Murray Ross' adaptation of Ghosts distills Henrik Ibsen's three-act play into a brisk, intermission-free 100 minutes. A concession to shorter attention spans? Perhaps, but Ross' primary focus here is maintaining an uninterrupted pace as the events of the play hurtle towards their inevitable tragedy, brought about by a past long-concealed but ultimately inescapable.BWW Review: Into the Twists and Turns of SET's LONESOME HOLLOW October 23, 2015
If you've ever walked a Chartres labyrinth, you know they can be deceptive. Your path skirts the center, but you've barely started; it looks like you're on the way out when you're really heading further in. Which makes a labyrinth a fitting metaphor for both the play Lonesome Hollow and its eponymous town: twisting, deceptive, and with monsters lurking around the corner.Bww Review: FAC's WAIT UNTIL DARK an Engrossing Thriller October 18, 2015
Vampires, slasher killers, and paranormal activity are all well and good, but for my money nothing beats the chills of a good suspense story. Uncertainty and the fear of the unknown are immensely engrossing narrative devices, compelling you to follow along even as you dread what might come next. So Wait Until Dark is, for me, the ideal Halloween experience: a tense, unsettling thriller rooted in relatable fears and all-too-human monsters.BWW Review: FAC's ELEPHANT AND PIGGIE Good, Silly Fun October 16, 2015
It is my not-very-humble opinion that Mo Willems' Elephant and Piggie series ranks among the best early reader books available. The pachyderm-and-porcine duo gallivant through a series of adventures in the same spirit Dr. Seuss first embraced when he started writing about felines and their headgear: all readers, regardless of age or ability level, deserve to be entertained. Elephant and Piggie's 'We Are in a Play!', the Fine Arts Center's current second stage production, takes that commitment to entertainment and runs with it in sixty minutes of lighthearted silliness, parties, dancing, unexpected drama, and good times with best friends.BWW Review: SINGIN' IN THE RAIN with Inspire Creative September 28, 2015
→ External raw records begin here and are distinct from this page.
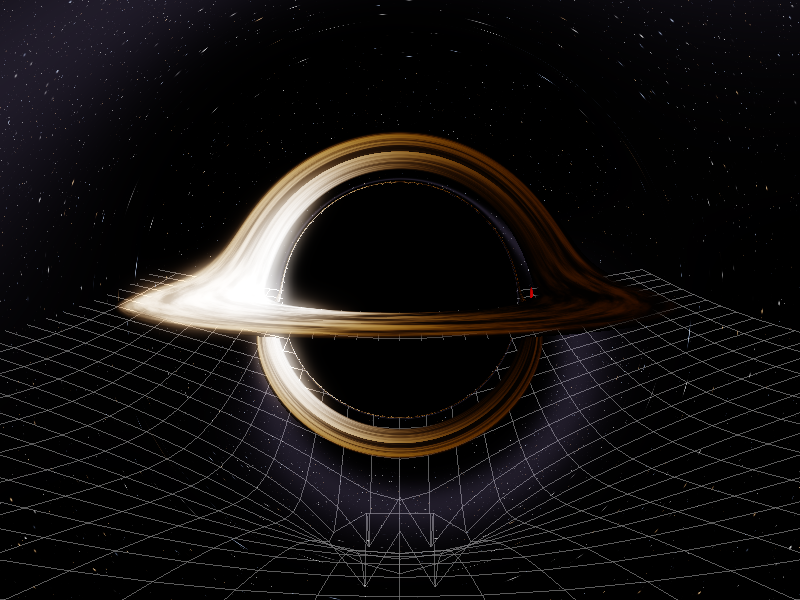
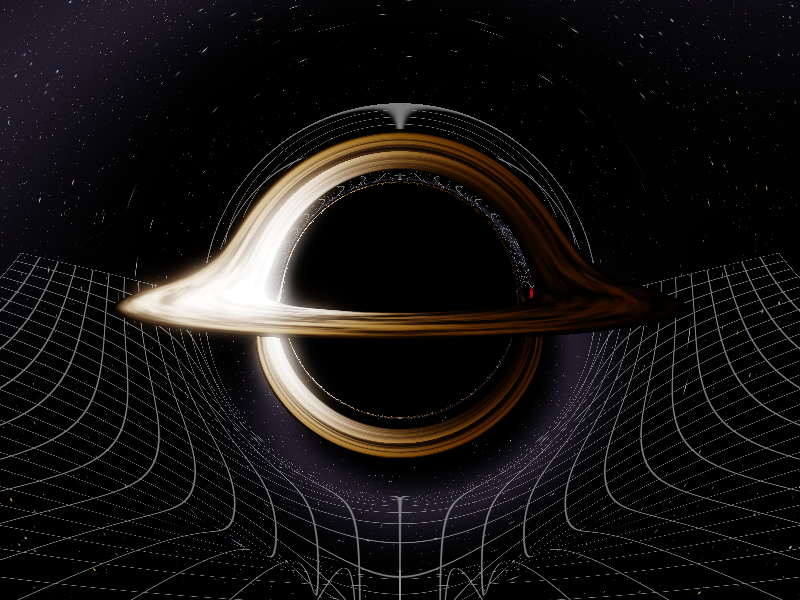
Ray trace the spacetime grid
The grid is now Flamm's paraboloid (the Schwarzschild embedding diagram)
intersected by the light rays themselves, instead of a flat overlay drawn
behind the image. It is lensed, wraps around the shadow, and is occluded
by the hole and disk.

- Lines are composited front-to-back and the ray continues through gaps
- Line width scales with ray distance for ~1px anti-aliased lines
- Bounding-box early-out keeps the cost close to zero
- T cycles grid mode (ray traced / off / reference overlay); --grid flag
- README and screenshot updated

diff --git a/src/main.cpp b/src/main.cpp
@@ -74,6 +74,10 @@ static bool  gGravity = false;
 static bool  gScreenshotRequested = false;   // set by the P key
 static bool  gRealDisk  = true;   // D: relativistic (Doppler/redshift) disk vs reference flat disk
 static bool  gShowStars = true;   // B: lensed starfield background
+// T: spacetime grid mode. 1 = ray traced (lensed, occluded), 0 = off,
+// 2 = flat overlay drawn behind the image (the reference's original method)
+static int   gGridMode = 1;
+static const char* kGridModeNames[] = { "off", "ray traced", "flat overlay (reference)" };
 
 // ---------- Camera ----------
 struct Camera {
@@ -365,11 +369,32 @@ vec4 diskColorRelativistic(vec3 pc, vec3 rayDir, float r1, float r2, float rCam,
     return vec4(c * edge, edge);
 }
 
+// ---------------------------------------------------------------------------
+// Ray-traced spacetime grid: Flamm's paraboloid, the embedding diagram of the
+// Schwarzschild geometry:  y(d) = Y0 + 2*sqrt(rs*(d - rs)),  d = horizontal
+// distance from the hole. Light rays hit it like any other surface, so the
+// grid is lensed, wraps around the shadow, and is hidden behind the hole.
+// Only the lines are drawn; rays pass through the gaps and continue.
+// ---------------------------------------------------------------------------
+const float GRID_SPACING_M = 1e10;   // line spacing (metres), same as the old CPU grid
+const float GRID_HALF      = 13.0;   // half-extent in cells
+const float GRID_Y0_M      = -9e10;  // height of the funnel's throat (metres)
+const float GRID_LINE_PX   = 1.1;    // line width in pixels
+const vec3  GRID_COLOR     = vec3(0.5);
+const float GRID_ALPHA     = 0.7;
+
+// signed height above the surface (rs units, rs = 1)
+float gridF(vec3 p, float y0){
+    float d = max(length(p.xz), 1.0);
+    return p.y - (y0 + 2.0 * sqrt(d - 1.0));
+}
+
 void main(){
     int WIDTH  = CAM.ires.x;
     int HEIGHT = CAM.ires.y;
     ivec2 pix = ivec2(gl_GlobalInvocationID.xy);
     if (pix.x >= WIDTH || pix.y >= HEIGHT) return;
+    bool rtGrid = CAM.ires.z == 1;
 
     int flags = int(CAM.params.w + 0.5);
     bool realDisk = (flags & 1) != 0;
@@ -388,8 +413,17 @@ void main(){
     vec3 hv = cross(x, v);
     H2 = dot(hv, hv);
 
-    vec4 color = vec4(0);           // default: escaped -> transparent (grid shows)
+    vec4 color = vec4(0);           // what the ray finally hits (premultiplied)
+    vec4 front = vec4(0);           // grid lines crossed on the way (front-to-back)
     bool done = false;
+
+    float gS   = GRID_SPACING_M / RS;
+    float gY0  = GRID_Y0_M / RS;
+    float gExt = GRID_HALF * gS;
+    float pixAngle = 2.0 * CAM.params.x / float(HEIGHT);   // radians per pixel
+    float travel = 0.0;                                     // distance along the ray
+    // highest point of the grid (its corners): steps entirely above it skip the test
+    float gTop = gY0 + 2.0 * sqrt(1.4143 * gExt - 1.0);
 
     for (int i = 0; i < MAX_STEPS && !done; ++i){
         float r = length(x);
@@ -397,6 +431,7 @@ void main(){
         vec3 p0 = x;
         rk4(x, v, h);
         vec3 p1 = x;
+        float segLen = length(p1 - p0);
 
         // --- earliest event along this step ---
         float bestT = 2.0;
@@ -419,6 +454,31 @@ void main(){
             float R = objPosRadius[k].w   / RS;
             if (segSphere(p0, p1, c, R, t) && t < bestT) { bestT = t; hit = 2; hitObj = k; }
         }
+
+        // grid surface: only counts if it's in front of whatever else this step hit
+        // cheap bounding-box rejection first: above the top, below the throat,
+        // or outside the square footprint on the same side
+        bool nearGrid = min(p0.y, p1.y) <= gTop && max(p0.y, p1.y) >= gY0 &&
+                        !(p0.x >  gExt && p1.x >  gExt) && !(p0.x < -gExt && p1.x < -gExt) &&
+                        !(p0.z >  gExt && p1.z >  gExt) && !(p0.z < -gExt && p1.z < -gExt);
+        if (rtGrid && nearGrid && front.a < 0.99) {
+            float f0 = gridF(p0, gY0), f1 = gridF(p1, gY0);
+            if (f0 * f1 < 0.0) {
+                float t = f0 / (f0 - f1);
+                vec3 P = mix(p0, p1, t);
+                if (t < bestT && length(P.xz) >= 1.0 &&
+                    abs(P.x) <= gExt && abs(P.z) <= gExt) {
+                    // distance to the nearest grid line, and line width at this distance
+                    vec2 g = abs(fract(P.xz / gS + 0.5) - 0.5) * gS;
+                    float dl = min(g.x, g.y);
+                    float w  = GRID_LINE_PX * pixAngle * (travel + t * segLen);
+                    float cov = 1.0 - smoothstep(0.0, w, dl);
+                    float a = GRID_ALPHA * cov;
+                    front += (1.0 - front.a) * vec4(GRID_COLOR * a, a);
+                }
+            }
+        }
+        travel += segLen;
 
         if (hit == 1) {
             vec3 pc = mix(p0, p1, bestT);
@@ -452,6 +512,8 @@ void main(){
     }
     if (!done) color = vec4(0,0,0,1);         // trapped near photon sphere
 
+    // grid lines in front, everything else behind (premultiplied "over")
+    color = front + (1.0 - front.a) * color;
     imageStore(outImage, pix, color);
 }
 )";
@@ -579,7 +641,7 @@ static void uploadCameraUBO(){
 
     int cw = gCam.moving ? gMovingW : gStillW;
     int ch = gCam.moving ? gMovingH : gStillH;
-    data.ires = ivec4(cw, ch, 0, 0);
+    data.ires = ivec4(cw, ch, gGridMode, 0);   // z = grid mode (1 = ray traced)
 
     glBindBuffer(GL_UNIFORM_BUFFER, gUBOCamera);
     glBufferSubData(GL_UNIFORM_BUFFER, 0, sizeof(CamUBO), &data);
@@ -838,6 +900,10 @@ static void keyCB(GLFWwindow* win, int key, int, int action, int){
         gRealDisk = !gRealDisk;
         std::cout << "[INFO] Disk: " << (gRealDisk ? "relativistic" : "reference (flat)") << std::endl;
     }
+    if(action==GLFW_PRESS && key==GLFW_KEY_T){
+        gGridMode = (gGridMode == 1) ? 0 : (gGridMode == 0 ? 2 : 1);   // ray traced -> off -> overlay
+        std::cout << "[INFO] Grid: " << kGridModeNames[gGridMode] << std::endl;
+    }
     if(action==GLFW_PRESS && key==GLFW_KEY_L){
         gBloom = !gBloom;
         std::cout << "[INFO] Bloom " << (gBloom ? "ON" : "OFF") << std::endl;
@@ -990,6 +1056,10 @@ int main(int argc, char** argv){
         else if(a == "--flat-disk")  gRealDisk = false;
         else if(a == "--no-stars")   gShowStars = false;
         else if(a == "--no-bloom")   gBloom = false;
+        else if(a == "--grid" && i+1 < argc) {
+            std::string m = argv[++i];
+            gGridMode = (m == "off") ? 0 : (m == "overlay" ? 2 : 1);
+        }
     }
 
     initGL();
@@ -1018,7 +1088,7 @@ int main(int argc, char** argv){
 
         // physics + rebuild warped grid (objects may have moved)
         stepGravity(dt);
-        generateGrid();
+        if (gGridMode == 2) generateGrid();
 
         // upload UBOs
         uploadCameraUBO();
@@ -1034,7 +1104,7 @@ int main(int argc, char** argv){
         mat4 V = lookAt(camPos, gCam.target, vec3(0,1,0));
         // 60deg FOV to match the ray tracer's tanHalfFov, so grid and image line up
         mat4 P = perspective(radians(60.0f), float(gWinW)/float(gWinH), 1e9f, 1e14f);
-        drawGrid(P*V);
+        if (gGridMode == 2) drawGrid(P*V);   // modes 0/1: grid is off or inside the ray tracer
 
         // blit
         drawQuad();

diff --git a/README.md b/README.md
@@ -25,7 +25,9 @@ relativistic effects.
 - **Animated gas.** A procedural texture with differential rotation: inner
   rings orbit faster than outer ones.
 - **HDR bloom and ACES tone mapping.**
-- **Warped spacetime grid** that visualises the curvature around each mass.
+- **Ray-traced spacetime grid.** The black hole's embedding diagram (Flamm's
+  paraboloid) is drawn as a grid that light rays actually hit, so it is
+  lensed, wraps around the shadow, and is hidden behind the hole.
 - **N-body gravity.** Stars fall toward the hole and are swallowed at the
   event horizon.
 - **Reference mode** (press `D`) that reproduces the flat orange disk from the
@@ -41,6 +43,7 @@ relativistic effects.
 | `D` | Relativistic disk ↔ reference flat disk |
 | `B` | Starfield on/off |
 | `L` | Bloom on/off |
+| `T` | Grid: ray traced → off → flat overlay (reference) |
 | `P` | Save a screenshot (`screenshot_<time>.bmp`) |
 | `Esc` | Quit |
 
@@ -71,7 +74,8 @@ GLAD and prebuilt GLFW binaries are included in `third_party/`.
 ### Command-line options
 
 ```
-main.exe [--screenshot out.bmp [frames]] [--gravity] [--flat-disk] [--no-stars] [--no-bloom]
+main.exe [--screenshot out.bmp [frames]] [--gravity] [--flat-disk] [--no-stars]
+         [--no-bloom] [--grid ray|off|overlay]
 ```
 
 `--screenshot` renders the given number of frames (default 20), saves the last
@@ -92,6 +96,9 @@ Everything is in [`src/main.cpp`](src/main.cpp), including the shaders.
 3. **Hits.** Each step is tested against the disk plane (interpolated to the
    exact crossing point), the stars (segment–sphere test), and the event
    horizon. Rays that escape sample the starfield in their final direction.
+   The grid surface `y = y₀ + 2·√(rs·(d − rs))` is tested on every step too.
+   Grid lines are blended in front to back and the ray keeps going, so
+   whatever lies behind still shows through the gaps.
 4. **Disk shading.** `g = Doppler × gravitational` shift. Observed intensity
    scales as `g⁴` and observed temperature as `g · T`.
 5. **Post-processing.** The HDR image goes through a bright pass, a two-scale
It's hard not to smile at Singin' in the Rain; it's one of those shows where even the characters seem to be enjoying themselves. The joyous, energetic dance numbers, the witty one-liners, a delightfully nasty villainess, and the sparkling Hollywood glamour all make for a very good time.BWW Review: Brutal Sophistication with Theatreworks' PRIVATE LIVES September 13, 2015
Written just over forty years ago, Jane Chambers' A Late Snow shouldn't be controversial anymore. Yet here it is, 2015, and the church I drive past on the way to the store has a sign out front declaring, 'DON'T GIVE IN TO THE HOMOSEXUAL AGENDA,' so it's safe to say that SET's latest production will raise eyebrows in some circles of Colorado Springs.